Launched in June 2016, after successful running in 3 schools across Tamil Nadu, this project focuses on children at the
Bottom-of-the-Pyramid, and is backed by KML’s mission.
Karka Math Lab was started because only 29.9% of Class 3 students across the country attending Government Educational Institutions were able to solve basic subtraction of class 2. Even alarming were the class 5 kids, of whom a good 39% were still unable to solve the same class 2 subtraction problems. And the trend is declining each year. (According to studies conducted by ASER (Annual Status of Education Report which are released by the minister of HRD, India).
When we reflected on this scenario and how to overcome this problem, we set out on a journey to find what the problems were. We began by observing the functioning of some of these institutions while being involved with them through our Gift a future project and came across the following issues which could be contributing towards these declining trends:
1. Lack of good teachers
2. Inadequate/ Inappropriate learning content (Instead of a gradual increase in terms of difficulty level in Math as the children proceed to the next class, there is a sudden leap making the concept difficult to understand for most children).
3. Lack of understanding the individual skills of students (Teachers in these Institutions are required to balance their teaching functions with administrative responsibilities which leaves them less time to understand the kids and their skills)
This need was what steered us in creating the Karka Math Lab. The main purpose of the project was to create a tangible and robust classroom model, which could easily be adopted in different schools across the country with simple guidelines.
Our solution was a very radical and path-breaking one that was inspired by educational innovators around the world. We adapted the solution for a school setting to replace the classroom model of teaching and transform into a self-learning environment facilitated by technology. This solution has now become a robust & efficient classroom model, which can readily be replicated anywhere.
To make this happen, we started by looking for quality content online. That’s when we stumbled upon a TED talk delivered by Mr. Salman Khan; a US based educator who started the non-profit organization www.khanacademy.org. The motto of Khan Academy is “free world class education for anyone, anywhere” and this was exactly what we were looking for. Once Khan Academy was chosen as our free online content source, the next logical step was to examine its content and map it to the curriculum followed by these schools. This approach of choosing an open source content solves a couple of key problems:
Quality Content: With Khan Academy, we are able to deliver global content to schools that otherwise do not have an access to it.
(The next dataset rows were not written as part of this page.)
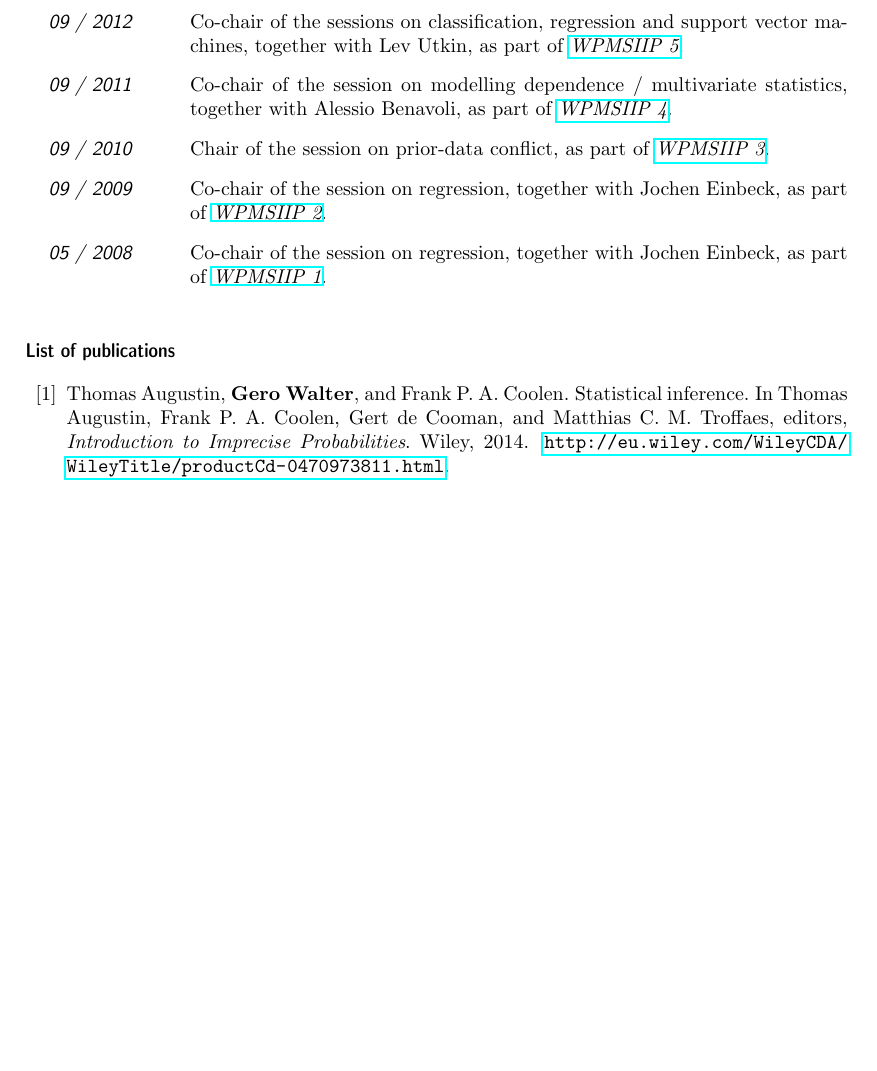
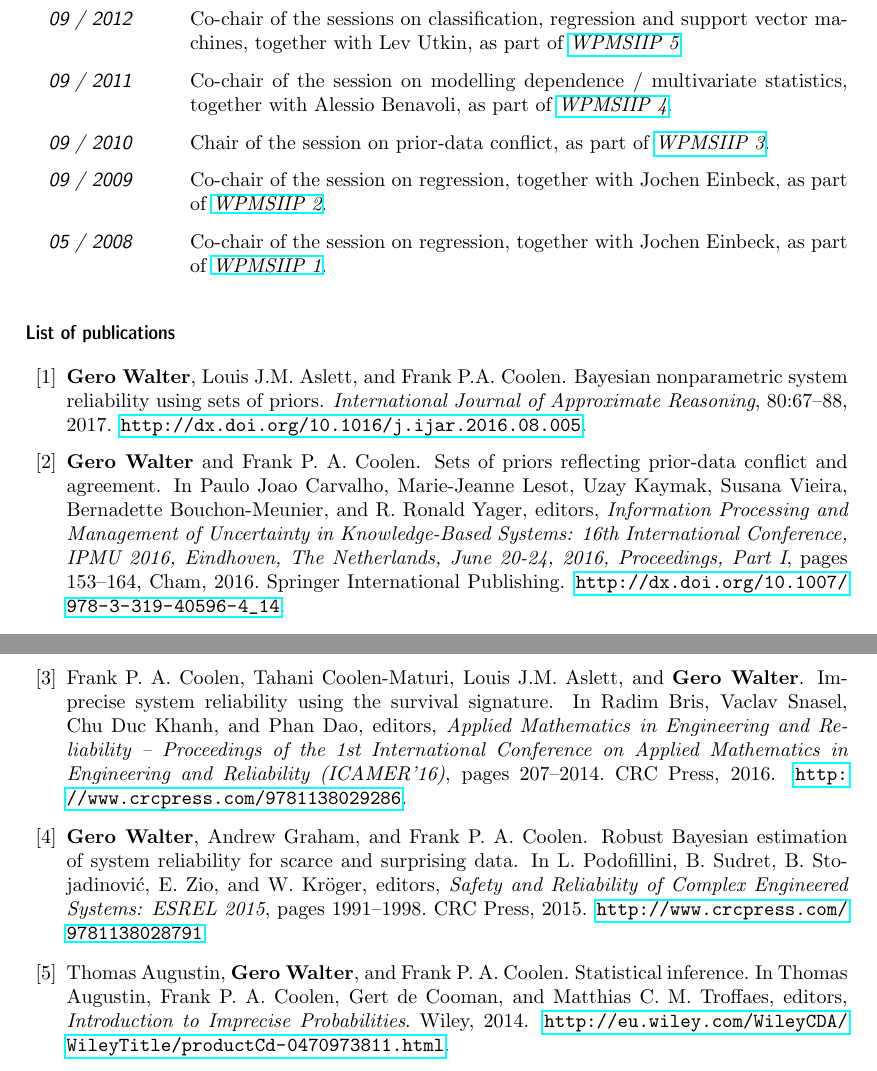
Before and after one commit to geeeero/cv-gerowalter, a LaTeX CV (CV_GeroWalter.tex, which reads eigene-bold.bib): part of page 9 of 10 before the commit and two parts of pages 9 and 10 of 11 after it, the two joined at a grey line, cut so that both start at the same text, the shorter picture padded with empty space. Compiled offline with pdfLaTeX.

Commit message:
recent papers

```diff
--- a/eigene-bold.bib
+++ b/eigene-bold.bib
@@ -134,3 +134,13 @@
   url = {http://edoc.ub.uni-muenchen.de/17059/},
   note = {\url{http://edoc.ub.uni-muenchen.de/17059/}},
 }
+
+@INPROCEEDINGS{ipmu2016,
+  author="\textbf{Gero Walter} and Frank P. A. Coolen",
+  editor="Carvalho, Paulo Joao and Lesot, Marie-Jeanne and Kaymak, Uzay and Vieira, Susana and Bouchon-Meunier, Bernadette and Yager, R. Ronald",
+  title="Sets of Priors Reflecting Prior-Data Conflict and Agreement",
+  bookTitle="Information Processing and Management of Uncertainty in Knowledge-Based Systems: 16th International Conference, IPMU 2016, Eindhoven, The Netherlands, June 20-24, 2016, Proceedings, Part I",
+  year="2016",
+  publisher="Springer International Publishing",
+  address="Cham",
+  pages="153--164",
@@ -136,0 +153,5 @@
+    author = {\textbf{Gero Walter} and Andrew Graham and Frank P. A. Coolen},
+    title = {Robust {B}ayesian Estimation of System Reliability for Scarce and Surprising Data},
+    year = {2015},
+    pages = {1991--1998},
+    booktitle = {Safety and Reliability of Complex Engineered Systems: ESREL 2015},
@@ -136,0 +164,5 @@
+    author = {Frank P. A. Coolen and Tahani Coolen-Maturi and Louis J.M. Aslett and \textbf{Gero Walter}},
+    title = {Imprecise System Reliability using the Survival Signature},
+    year = {2016},
+    pages = {207--2014},
+    booktitle = {Applied Mathematics in Engineering and Reliability -- Proceedings of the 1st International Conference on Applied Mathematics in Engineering and Reliability (ICAMER'16)},
@@ -136,0 +175,8 @@
+    Author = {\textbf{Gero Walter} and Louis J.M. Aslett and Frank P.A. Coolen},
+    Title = {{B}ayesian Nonparametric System Reliability using Sets of Priors},
+    Journal = {International Journal of Approximate Reasoning},
+    Pages = {67--88},
+    Volume = {80},
+    Year = {2017},
+    note = {\url{http://dx.doi.org/10.1016/j.ijar.2016.08.005}}
+}
```
Also changed, not shown: CV_GeroWalter.tex (+5 -4 lines), eigene-bold.bib (18 more changed lines).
Quality Teachers: The quality of teaching and learning in these schools were found to be low, with mathematics taught in an undifferentiated, rote-learning style. With Khan Academy we have Mr. Salman Khan delivering all the video lectures himself in a fun engaging way and also ensuring quality and consistency.
We started by setting up a Math Lab in a spare room at Kesari Higher Secondary School, which is a school for underprivileged children. We brought in affordable low-cost computers with connection to the Internet and created a curriculum based on their school syllabus and using only the content (videos & exercises) available on www.khanacademy.org
In order to achieve improved quality of education and performances of students, Karka Math lab made significant, pioneering changes in two aspects of school. We made changes in the Environment, with regard to the classrooms and the facilitation methods as well. These changes are explained in detail below:
We believe, one of the key aspects of a successful learning model is a conducive environment. If the environment is fun & inviting, the learning starts happening on its own. Hence, we spent our initial days planning the most efficient environment that is functional, operational friendly and has a fun classroom design.
The role of a teacher is transformed to that of a facilitator, whose ultimate aim should be to facilitate learning to the kids. We started our first labs with fresh graduates from Universities, who are passionate about education and certainly determined to make a difference.
In order to begin facilitating, one must first understand where a child is in his/her understanding of the subject and how to help them grow from there. Evolving these baselines for every student was the key factor. The process of Facilitation can be divided into the following factors:
1. Developing baseline for each students
2. Facilitate ease of understanding (like; avoiding language barriers, etc.)
3. Implement reward systems to motivate kids
4. Facilitating kids to self manage their time by creating periodical goals & targets for them.
We have launched in June 2016, and will be updating the outcomes at the end of term I.
Kesari Higher Secondary School
Thiyagaraya Road, T. Nagar, Chennai – 600017